Information given –
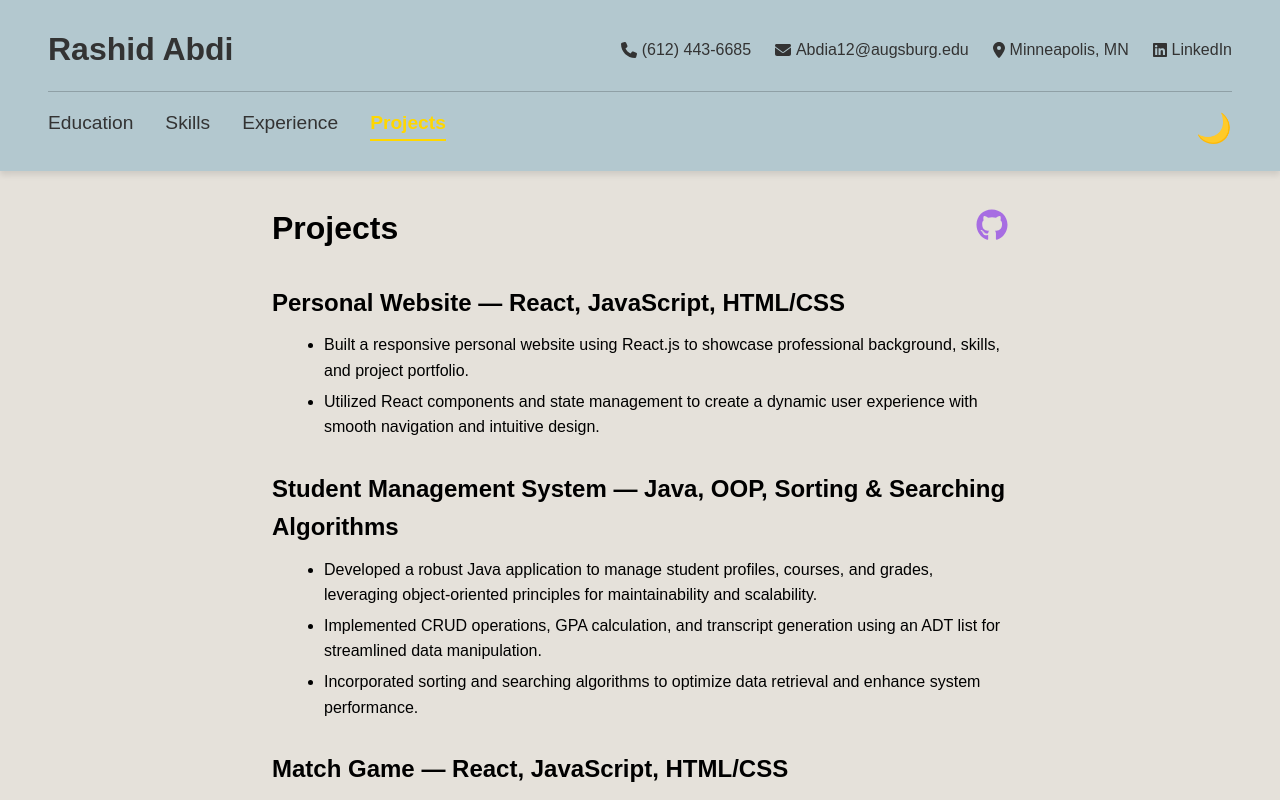
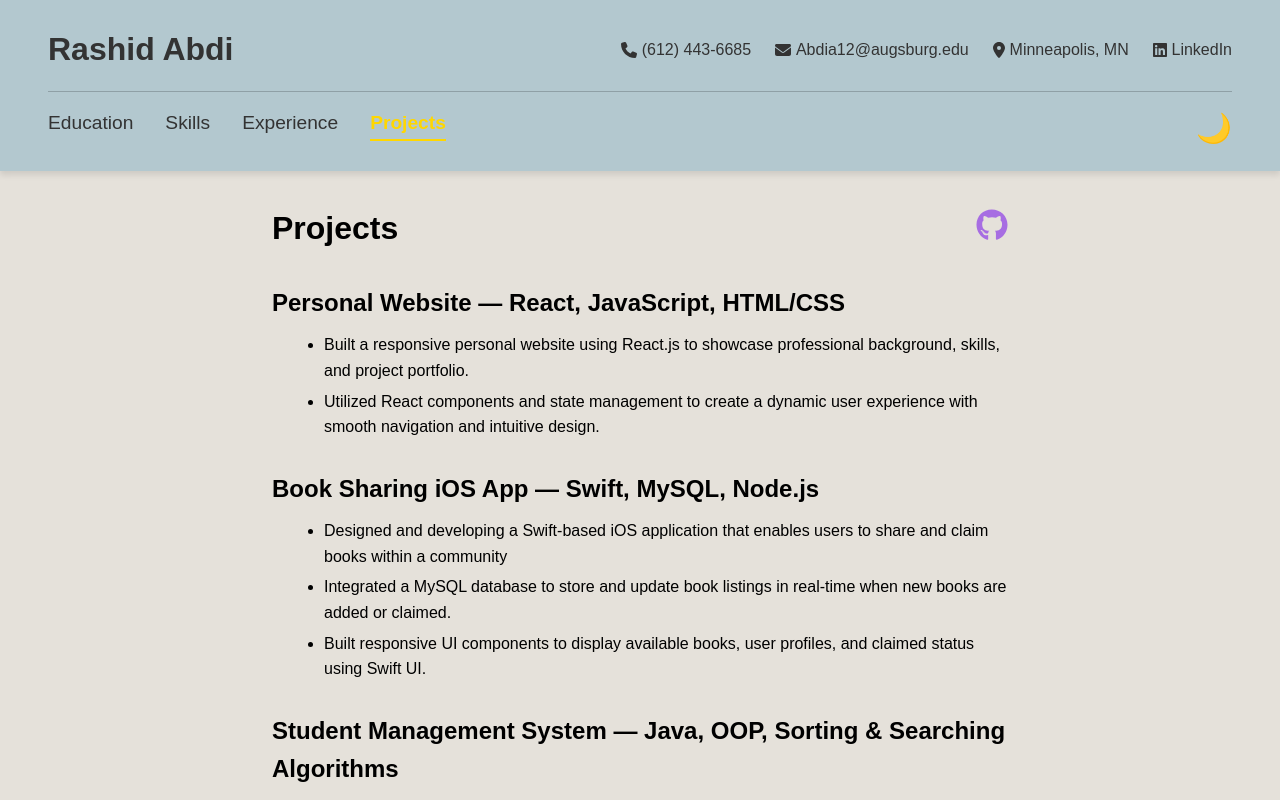
Before and after one commit to Rashid-Abdi/personal-website, a React (Create React App) app: page /projects in a window 1280 px wide. Shown: the top 800 px of the page. Built offline with nearby package versions, Linux system fonts and the light colour scheme.

Commit message:
updated projects page

```diff
--- a/src/pages/Projects.js
+++ b/src/pages/Projects.js
@@ -33,6 +33,15 @@ function Projects() {
           </li>
         </ul>
       </div>
+      {/* iOS app*/ }
+      <div className="project">
+        <h3>Book Sharing iOS App — Swift, MySQL, Node.js</h3>
+        <ul>
+          <li>Designed and developing a Swift-based iOS application that enables users to share and claim books within a community </li>
+          <li>Integrated a MySQL database to store and update book listings in real-time when new books are added or claimed.</li>
+          <li>Built responsive UI components to display available books, user profiles, and claimed status using Swift UI.</li>
+        </ul>
+      </div>
 
       {/* student management system */}
       <div className="project">
@@ -59,6 +68,8 @@ function Projects() {
         </ul>
       </div>
 
+
+
     </div>
   );
 }
```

Exercise – Using the listing above, show every line that includes the string "Built".

Solution below –
Before and after one commit to Rashid-Abdi/personal-website, a React (Create React App) app: page /projects in a window 1280 px wide. Shown: the top 800 px of the page. Built offline with nearby package versions, Linux system fonts and the light colour scheme.
+          <li>Built responsive UI components to display available books, user profiles, and claimed status using Swift UI.</li>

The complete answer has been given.